Visual inspection is part of boot maintenance. After all that funk and gunk is removed, take a good look at your boots. After a good hike, it’s not uncommon to find the occasional thread pull out and tears in the fabric can happen. Look for damage to the grain of the boot and see if the sole is still cemented to the mid-sole. Look to see your laces are not frayed beyond repair (if you don’t have spare cordage and you break a boot lace it’s just plain annoying). You should visually inspect your boots (and your gear for that matter) whenever it is practical. Use some Shoe-Goo or Barge cement on your boots if a sole is a flap that is delaminating. Take a pair of scissors and trim your pulled threads before using a lighter to burn the synthetic (assuming it is synthetic) thread to a mushroom to prevent further un-threading. Before you can fix a problem, you have to notice it. You can’t notice it if you don’t visually inspect your boots. This process is done at home and countless times on the trail. When you have a second to take a break, look down at your feet and see if your boots are in the right working order.
Appropriate Water Resistance Finish
Suede is not the same as full-grain leather. Full-grain leather is not the same as fabric and leather. You need to know what kind of boots/footwear you have before you can select an appropriate water-resistant boot care product to use. After using my boots in the field and following the steps listed above, I take a little extra time to remove the laces and apply a water resistant boot conditioner like Nixwax. This finish helps prevent the suede in my jungle boots (The Garmont Bifida boots pictured in this blog post) from absorbing excess water and becoming waterlogged. I follow the directions on the bottle applying just enough and not an excess that will pool up or not absorb in. I let the boot dry for at least 24 hours before wearing it again. It’s important to use the correct boot wax, paste, or product for the type of boot you have as suede will react differently than full-grain leather if a heavy boot dressing is used on it. Don’t confuse shoe polish for boot treatment even though some colored boot dressings do both restore the factory color and provide additional water resistance.
If you are uncertain what to use for your boots, just visit a good outdoor retailer and they should be able to direct you to the right stuff. Use the wrong stuff and you’ll likely make your boots uglier than someone who has fallen out of the ugly tree and hit every branch on the way down.

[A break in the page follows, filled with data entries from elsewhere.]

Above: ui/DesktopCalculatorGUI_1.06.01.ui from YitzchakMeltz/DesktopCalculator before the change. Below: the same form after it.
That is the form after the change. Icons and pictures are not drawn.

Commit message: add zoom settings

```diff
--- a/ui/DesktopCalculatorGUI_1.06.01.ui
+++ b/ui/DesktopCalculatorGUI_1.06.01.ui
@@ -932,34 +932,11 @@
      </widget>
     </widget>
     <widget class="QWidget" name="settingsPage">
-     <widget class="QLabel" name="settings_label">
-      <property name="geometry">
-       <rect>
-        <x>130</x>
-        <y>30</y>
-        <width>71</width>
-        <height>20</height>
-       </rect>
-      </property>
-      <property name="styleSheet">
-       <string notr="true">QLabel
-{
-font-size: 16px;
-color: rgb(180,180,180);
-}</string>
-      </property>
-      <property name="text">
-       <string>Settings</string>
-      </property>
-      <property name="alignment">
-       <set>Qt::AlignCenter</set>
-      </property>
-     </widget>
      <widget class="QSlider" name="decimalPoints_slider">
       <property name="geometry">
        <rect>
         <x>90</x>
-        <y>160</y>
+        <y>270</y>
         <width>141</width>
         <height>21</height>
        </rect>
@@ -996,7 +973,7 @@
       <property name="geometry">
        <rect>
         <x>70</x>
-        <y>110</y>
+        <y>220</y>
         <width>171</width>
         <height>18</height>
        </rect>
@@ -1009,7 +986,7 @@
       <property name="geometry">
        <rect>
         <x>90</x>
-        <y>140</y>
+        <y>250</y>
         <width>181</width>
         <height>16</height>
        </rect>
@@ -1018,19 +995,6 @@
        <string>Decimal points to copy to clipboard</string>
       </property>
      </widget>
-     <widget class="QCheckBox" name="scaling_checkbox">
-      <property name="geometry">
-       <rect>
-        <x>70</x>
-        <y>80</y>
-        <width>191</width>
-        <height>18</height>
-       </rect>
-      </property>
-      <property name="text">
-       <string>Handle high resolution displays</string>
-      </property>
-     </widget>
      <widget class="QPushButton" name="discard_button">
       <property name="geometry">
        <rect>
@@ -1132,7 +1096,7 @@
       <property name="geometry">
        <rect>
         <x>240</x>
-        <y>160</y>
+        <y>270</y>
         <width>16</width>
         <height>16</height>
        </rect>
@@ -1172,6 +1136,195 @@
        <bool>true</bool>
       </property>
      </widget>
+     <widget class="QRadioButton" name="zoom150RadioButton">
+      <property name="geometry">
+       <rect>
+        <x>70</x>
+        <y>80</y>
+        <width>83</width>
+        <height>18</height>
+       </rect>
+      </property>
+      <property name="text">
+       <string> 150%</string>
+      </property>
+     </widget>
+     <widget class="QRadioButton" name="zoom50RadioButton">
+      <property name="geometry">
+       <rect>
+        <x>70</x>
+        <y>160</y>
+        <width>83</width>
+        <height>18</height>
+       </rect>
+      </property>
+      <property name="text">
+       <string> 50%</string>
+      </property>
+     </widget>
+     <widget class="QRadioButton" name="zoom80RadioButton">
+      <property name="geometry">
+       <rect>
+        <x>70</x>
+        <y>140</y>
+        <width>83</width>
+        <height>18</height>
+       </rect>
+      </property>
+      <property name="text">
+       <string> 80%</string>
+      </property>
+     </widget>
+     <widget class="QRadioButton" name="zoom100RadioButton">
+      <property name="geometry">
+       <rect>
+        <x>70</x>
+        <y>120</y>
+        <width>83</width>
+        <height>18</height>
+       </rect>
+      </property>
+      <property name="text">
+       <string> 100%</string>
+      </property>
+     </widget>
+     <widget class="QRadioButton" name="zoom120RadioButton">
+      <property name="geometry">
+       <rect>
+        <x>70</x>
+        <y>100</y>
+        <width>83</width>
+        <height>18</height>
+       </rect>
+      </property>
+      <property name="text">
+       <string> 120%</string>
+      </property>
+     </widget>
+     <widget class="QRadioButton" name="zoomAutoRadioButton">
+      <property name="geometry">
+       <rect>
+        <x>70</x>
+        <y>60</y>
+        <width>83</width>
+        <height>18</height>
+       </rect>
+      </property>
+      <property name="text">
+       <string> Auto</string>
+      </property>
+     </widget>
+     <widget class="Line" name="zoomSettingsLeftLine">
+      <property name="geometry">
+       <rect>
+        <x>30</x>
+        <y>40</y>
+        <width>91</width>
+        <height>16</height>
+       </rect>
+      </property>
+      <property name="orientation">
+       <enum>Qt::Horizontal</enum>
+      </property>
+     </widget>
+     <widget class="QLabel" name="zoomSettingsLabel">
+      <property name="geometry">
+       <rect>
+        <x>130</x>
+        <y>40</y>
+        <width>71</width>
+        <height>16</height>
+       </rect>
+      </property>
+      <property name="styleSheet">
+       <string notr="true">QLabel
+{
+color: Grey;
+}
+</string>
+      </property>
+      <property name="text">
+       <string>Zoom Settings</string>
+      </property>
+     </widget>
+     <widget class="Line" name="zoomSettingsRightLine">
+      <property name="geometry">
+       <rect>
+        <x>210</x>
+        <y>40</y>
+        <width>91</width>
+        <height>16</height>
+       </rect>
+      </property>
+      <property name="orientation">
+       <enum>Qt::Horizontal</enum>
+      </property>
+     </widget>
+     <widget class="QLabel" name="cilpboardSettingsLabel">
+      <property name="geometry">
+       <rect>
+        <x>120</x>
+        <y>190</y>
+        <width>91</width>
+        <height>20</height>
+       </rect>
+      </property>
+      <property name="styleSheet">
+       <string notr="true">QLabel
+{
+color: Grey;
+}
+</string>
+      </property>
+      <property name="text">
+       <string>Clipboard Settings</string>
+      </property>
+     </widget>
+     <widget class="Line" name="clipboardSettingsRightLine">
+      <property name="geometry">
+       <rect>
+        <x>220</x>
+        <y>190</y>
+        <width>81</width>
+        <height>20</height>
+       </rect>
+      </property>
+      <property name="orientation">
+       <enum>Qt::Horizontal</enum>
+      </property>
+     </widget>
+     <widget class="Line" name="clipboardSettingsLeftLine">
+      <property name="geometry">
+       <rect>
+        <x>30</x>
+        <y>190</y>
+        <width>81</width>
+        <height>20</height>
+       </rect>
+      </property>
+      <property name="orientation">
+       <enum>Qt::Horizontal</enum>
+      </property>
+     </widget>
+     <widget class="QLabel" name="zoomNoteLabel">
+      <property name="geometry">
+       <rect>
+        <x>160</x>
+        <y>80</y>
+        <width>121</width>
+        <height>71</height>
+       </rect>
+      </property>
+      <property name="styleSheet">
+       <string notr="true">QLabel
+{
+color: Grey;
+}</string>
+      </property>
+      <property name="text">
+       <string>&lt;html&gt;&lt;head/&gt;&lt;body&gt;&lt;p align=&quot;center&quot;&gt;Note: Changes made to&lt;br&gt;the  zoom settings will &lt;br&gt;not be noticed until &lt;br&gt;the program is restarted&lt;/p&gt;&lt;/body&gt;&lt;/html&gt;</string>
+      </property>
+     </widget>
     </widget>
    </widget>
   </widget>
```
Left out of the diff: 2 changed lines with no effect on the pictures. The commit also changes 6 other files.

I believe in little victories. I said I’m a simple guy and having a well-maintained pair of boots gives me a sense of satisfaction, a sense of completion. I take care of my boots for the same reason I make my bed. Boot care is a great character development exercise and it is a way I can earn a little sense of accomplishment. It also helps me unwind and relax as I unlace my boots, sit back with a brush and an applicator and make my boots look new again. Not only will boot care maintain the comfort and durability of your footwear, it will ward off any issues and critical failure when it absolutely can’t happen. Just like you shouldn’t wait for your car’s “change oil” or “service engine soon” light comes on, you shouldn’t wait to maintain your boots. If a person doesn’t maintain their boots, can we assume they will take care of their knives, guns, vehicle, family the same way? We are what we repeatedly do and something as simple as brushing off some dirt and rubbing in some polish can build great habits that carry over into other aspects of life. We shouldn’t judge a man until we walk a mile in his shoes but who’s shoes would you rather walk in, someone who takes care of them or someone who doesn’t?